Funny thing is even though I was saying “hwan ton” I had no idea at the time what I was trying to order. I was so distracted by the frustration that bubbles up from time to time here in Vietnam. Of course in retrospect these two words should have tipped me off as to what was in store, but I just wasn’t firing on all cylinders.
I must have finally pronounced things to their discerning satisfaction since a bowl of clear broth with wontons, wheat noodles and what I swear was wilted lettuce arrived. I still hadn’t put two and two together that hoành thánh meant wonton since I was distracted by a very self conscious awareness fomented by a crowd gathering around me. Clarity as to what hoành thánh meant wouldn’t come until about two hours later when all of a sudden the lightbulb in my head turned on in full blaze.
The broth has that vague familiarity I just couldn’t place. This exact taste had crossed my path before a few times yet never with wontons floating around. Without giving it much thought I continued eating under the careful watch of everyone around me still amazed that I was able to hold chopsticks in one hand and a spoon in the other. Seriously, I just don’t get what is so fascinating about an American dude eating soup. I mean seriously. If I saw a Vietnamese person in Taco Bell I would just tell myself that’s weird and get on with my business.

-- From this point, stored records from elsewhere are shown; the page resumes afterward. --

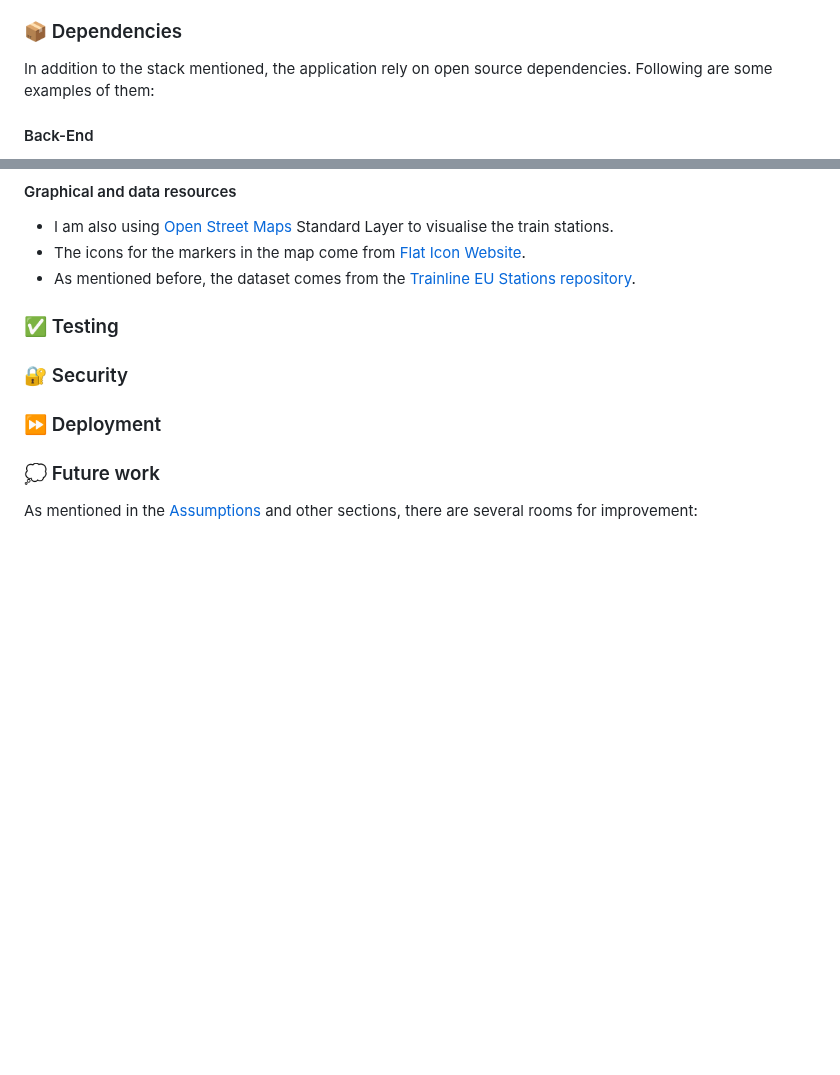
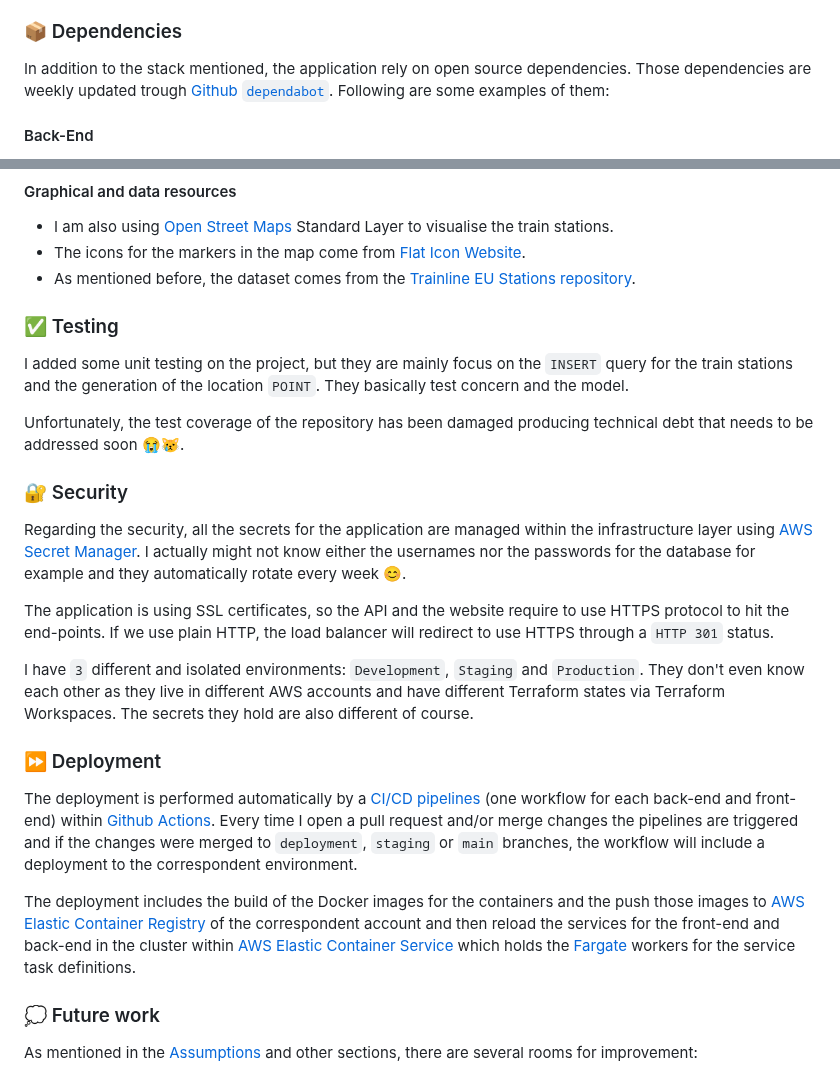
Before and after one commit to zatarain/portfolio, a Markdown page: docs/geo-football.md, 2 parts joined by grey strips. GitHub-like rendering; blank space fills up the shorter version.

```diff
--- a/docs/geo-football.md
+++ b/docs/geo-football.md
@@ -314,7 +314,7 @@ As it's been mentioned on earlier sections, this prototype is hosted on my perso
 
 ### 📦 Dependencies
 
-In addition to the stack mentioned, the application rely on open source dependencies. Following are some examples of them:
+In addition to the stack mentioned, the application rely on open source dependencies. Those dependencies are weekly updated trough [Github `dependabot`][github-dependabot]. Following are some examples of them:
 
 #### Back-End
 
@@ -339,9 +339,23 @@ In addition to the stack mentioned, the application rely on open source dependen
 
 ### ✅ Testing
 
+I added some unit testing on the project, but they are mainly focus on the `INSERT` query for the train stations and the generation of the location `POINT`. They basically test concern and the model.
+
+Unfortunately, the test coverage of the repository has been damaged producing technical debt that needs to be addressed soon 😭😿.
+
 ### 🔐 Security
 
+Regarding the security, all the secrets for the application are managed within the infrastructure layer using [AWS Secret Manager][aws-secret-manager]. I actually might not know either the usernames nor the passwords for the database for example and they automatically rotate every week 😊.
+
+The application is using SSL certificates, so the API and the website require to use HTTPS protocol to hit the end-points. If we use plain HTTP, the load balancer will redirect to use HTTPS through a `HTTP 301` status.
+
+I have `3` different and isolated environments: `Development`, `Staging` and `Production`. They don't even know each other as they live in different AWS accounts and have different Terraform states via Terraform Workspaces. The secrets they hold are also different of course.
+
 ### ⏩ Deployment
+
+The deployment is performed automatically by a [CI/CD pipelines][portfolio-pipelines] (one workflow for each back-end and front-end) within [Github Actions][github-actions-docs]. Every time I open a pull request and/or merge changes the pipelines are triggered and if the changes were merged to `deployment`, `staging` or `main` branches, the workflow will include a deployment to the correspondent environment.
+
+The deployment includes the build of the Docker images for the containers and the push those images to [AWS Elastic Container Registry][aws-ecr] of the correspondent account and then reload the services for the front-end and back-end in the cluster within [AWS Elastic Container Service][aws-ecs] which holds the [Fargate][aws-fargate] workers for the service task definitions.
 
 ### 💭 Future work
 
```
Also changed, not shown: other parts of docs/geo-football.md (+6 -0 lines).
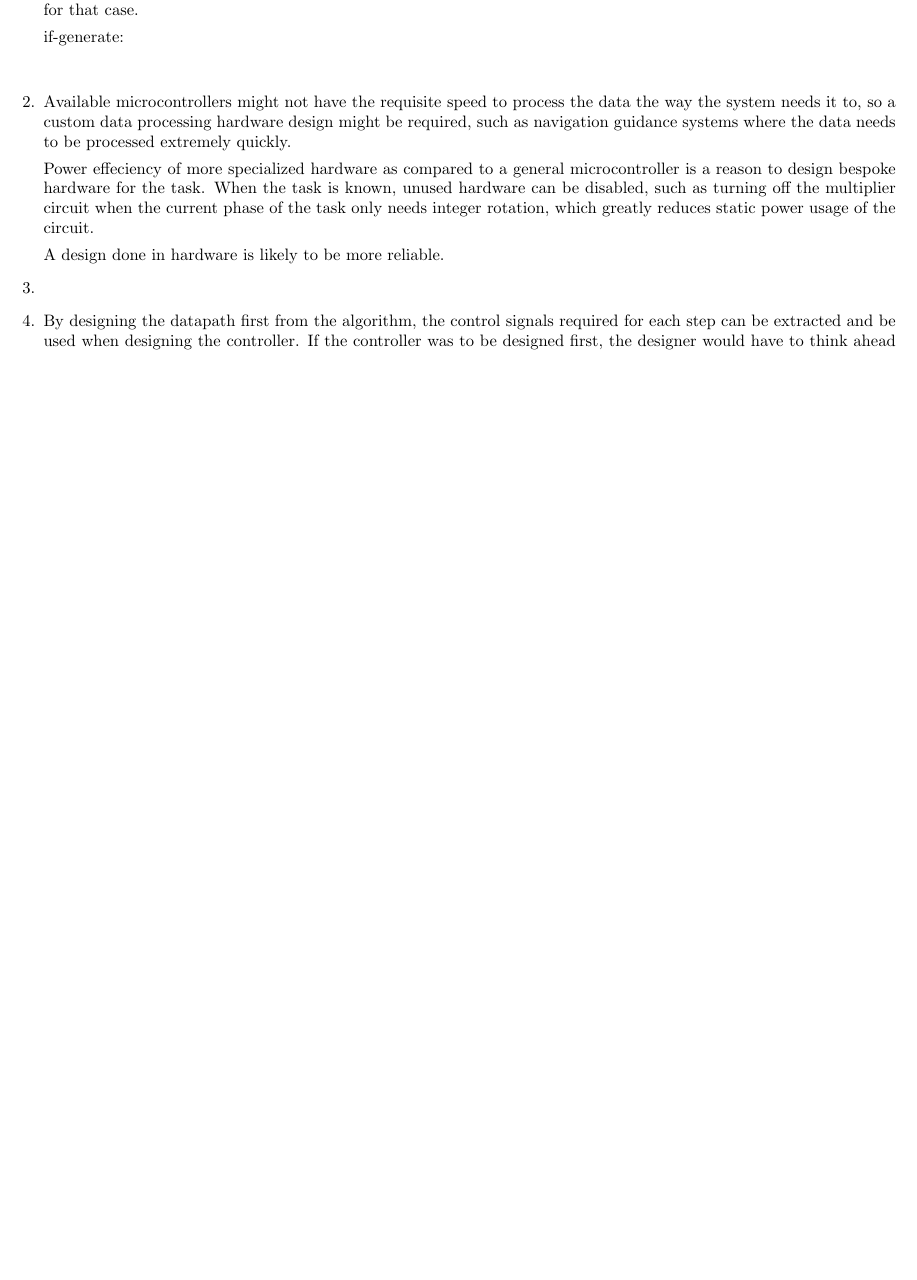
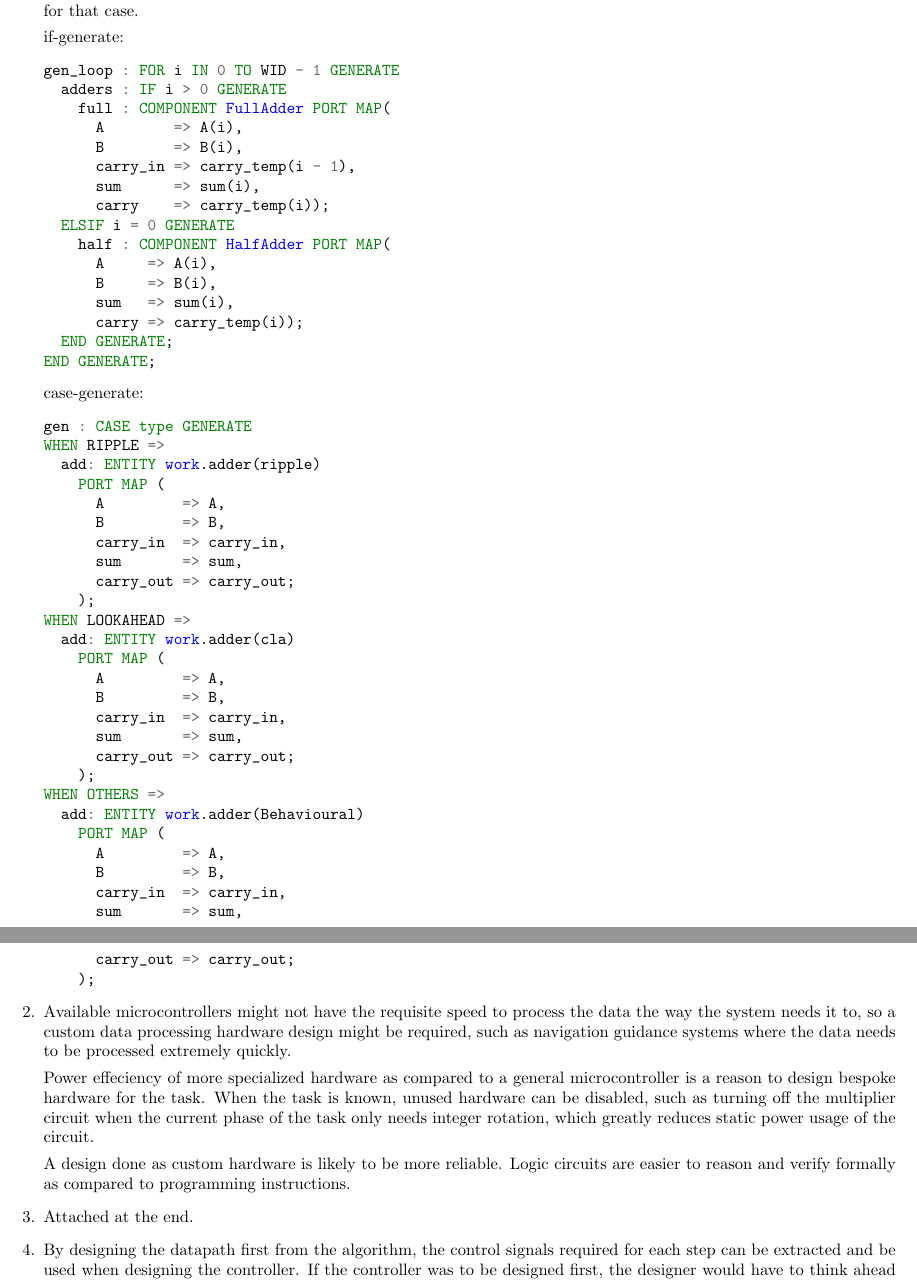
Before and after one commit to n30phyte/SchoolDocuments, a LaTeX problem sheet (Assignments/Assignment3/Assignment3.tex): part of the page before the commit and two parts of pages 1 and 2 of 3 after it, the two joined at a grey line, cut so that both start at the same text, the shorter picture padded with empty space. Compiled offline with pdfLaTeX.

Commit message:
assignment 3: Completed

```diff
--- a/Assignments/Assignment3/Assignment3.tex
+++ b/Assignments/Assignment3/Assignment3.tex
@@ -11,6 +11,7 @@
 \usepackage{circuitikz}
 \usepackage{booktabs}
 \usepackage{multirow}
+\usepackage{pdfpages}
 \usepackage[outputdir=obj]{minted}
 
 \ctikzset{
@@ -25,22 +26,66 @@
 \maketitle
 \begin{enumerate}
   \item The synthesis tool goes through each condition of the \textit{if-generate} statement until the first valid condition or the (optional) else block is reached during the elaboration step. For the \textit{case-generate} statement, an expression that is computable during elaboration will be calculated to find the matching \textit{when} arm, and that will be the netlist generated for that case.
-          %TODO: Add examples
 
         if-generate:
         \begin{minted}{vhdl}
+gen_loop : FOR i IN 0 TO WID - 1 GENERATE
+  adders : IF i > 0 GENERATE
+    full : COMPONENT FullAdder PORT MAP(
+      A        => A(i),
+      B        => B(i),
+      carry_in => carry_temp(i - 1),
+      sum      => sum(i),
+      carry    => carry_temp(i));
+  ELSIF i = 0 GENERATE
+    half : COMPONENT HalfAdder PORT MAP(
+      A     => A(i),
+      B     => B(i),
+      sum   => sum(i),
+      carry => carry_temp(i));
+  END GENERATE;
+END GENERATE;
+        \end{minted}
 
+        case-generate:
+        \begin{minted}{vhdl}
+gen : CASE type GENERATE
+WHEN RIPPLE =>
+  add: ENTITY work.adder(ripple)
+    PORT MAP (
+      A         => A,
+      B         => B,
+      carry_in  => carry_in,
+      sum       => sum,
+      carry_out => carry_out;
+    );
+WHEN LOOKAHEAD =>
+  add: ENTITY work.adder(cla)
+    PORT MAP (
+      A         => A,
+      B         => B,
+      carry_in  => carry_in,
+      sum       => sum,
+      carry_out => carry_out;
+    );
+WHEN OTHERS =>
+  add: ENTITY work.adder(Behavioural)
+    PORT MAP (
+      A         => A,
+      B         => B,
+      carry_in  => carry_in,
+      sum       => sum,
+      carry_out => carry_out;
+    );
         \end{minted}
 
   \item Available microcontrollers might not have the requisite speed to process the data the way the system needs it to, so a custom data processing hardware design might be required, such as navigation guidance systems where the data needs to be processed extremely quickly.
 
         Power effeciency of more specialized hardware as compared to a general microcontroller is a reason to design bespoke hardware for the task. When the task is known, unused hardware can be disabled, such as turning off the multiplier circuit when the current phase of the task only needs integer rotation, which greatly reduces static power usage of the circuit.
 
-          A design done in hardware is likely to be more reliable. %TODO: Expand
+        A design done as custom hardware is likely to be more reliable. Logic circuits are easier to reason and verify formally as compared to programming instructions.
 
-
-
-    \item
+  \item Attached at the end.
 
   \item By designing the datapath first from the algorithm, the control signals required for each step can be extracted and be used when designing the controller. If the controller was to be designed first, the designer would have to think ahead to avoid creating insufficient controller signals, and having to force the datapath's design around insufficient control signals. There might also be status signals that the controller assumes are required but the datapath might not need. Overall, it could cause an inefficient final design.
 
@@ -51 +109,3 @@
+\includepdf[pages=-]{MUX.pdf}
+
 \end{document}
```
Also changed, not shown: Assignments/Assignment3/MUX.pdf (added), Assignments/Assignment3/Assignment3.tex (13 more changed lines), 2 other files. Lines whose indentation alone changed are shown as unchanged.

Staring and pointing would never occur to me.
Some hot pepper infused vinegar added not so subtle heat and an herb reminding me of Italian parsley brought in some earthiness. My surroundings added quite a bit of uniqueness. Right outside the restaurant five streets merge together in a fusion of chaos, and this neighborhood just flows right on past in one loud teeming sea of honking motorbikes.
So I got to thinking even more where have I tasted this stuff. Again, just as with the words for hoành thánh not registering right away, several hours would pass until I realized this was a variation of hu tiêu soups. We’ve sampled a seafood one in Phan Thiet and a pretty amazing Phnom Phen version in Saigon. Now one of my new favorites is this pork stuffed wonton concoction.
Best of all I was actually able to consume the entire bowl without leaving behind an insidious trail of entrails, skin and fat. You just don’t even know what a wonderful feeling this is to be able to eat an entire meal without picking around all the nastiness. I can’t wait to eat this one again!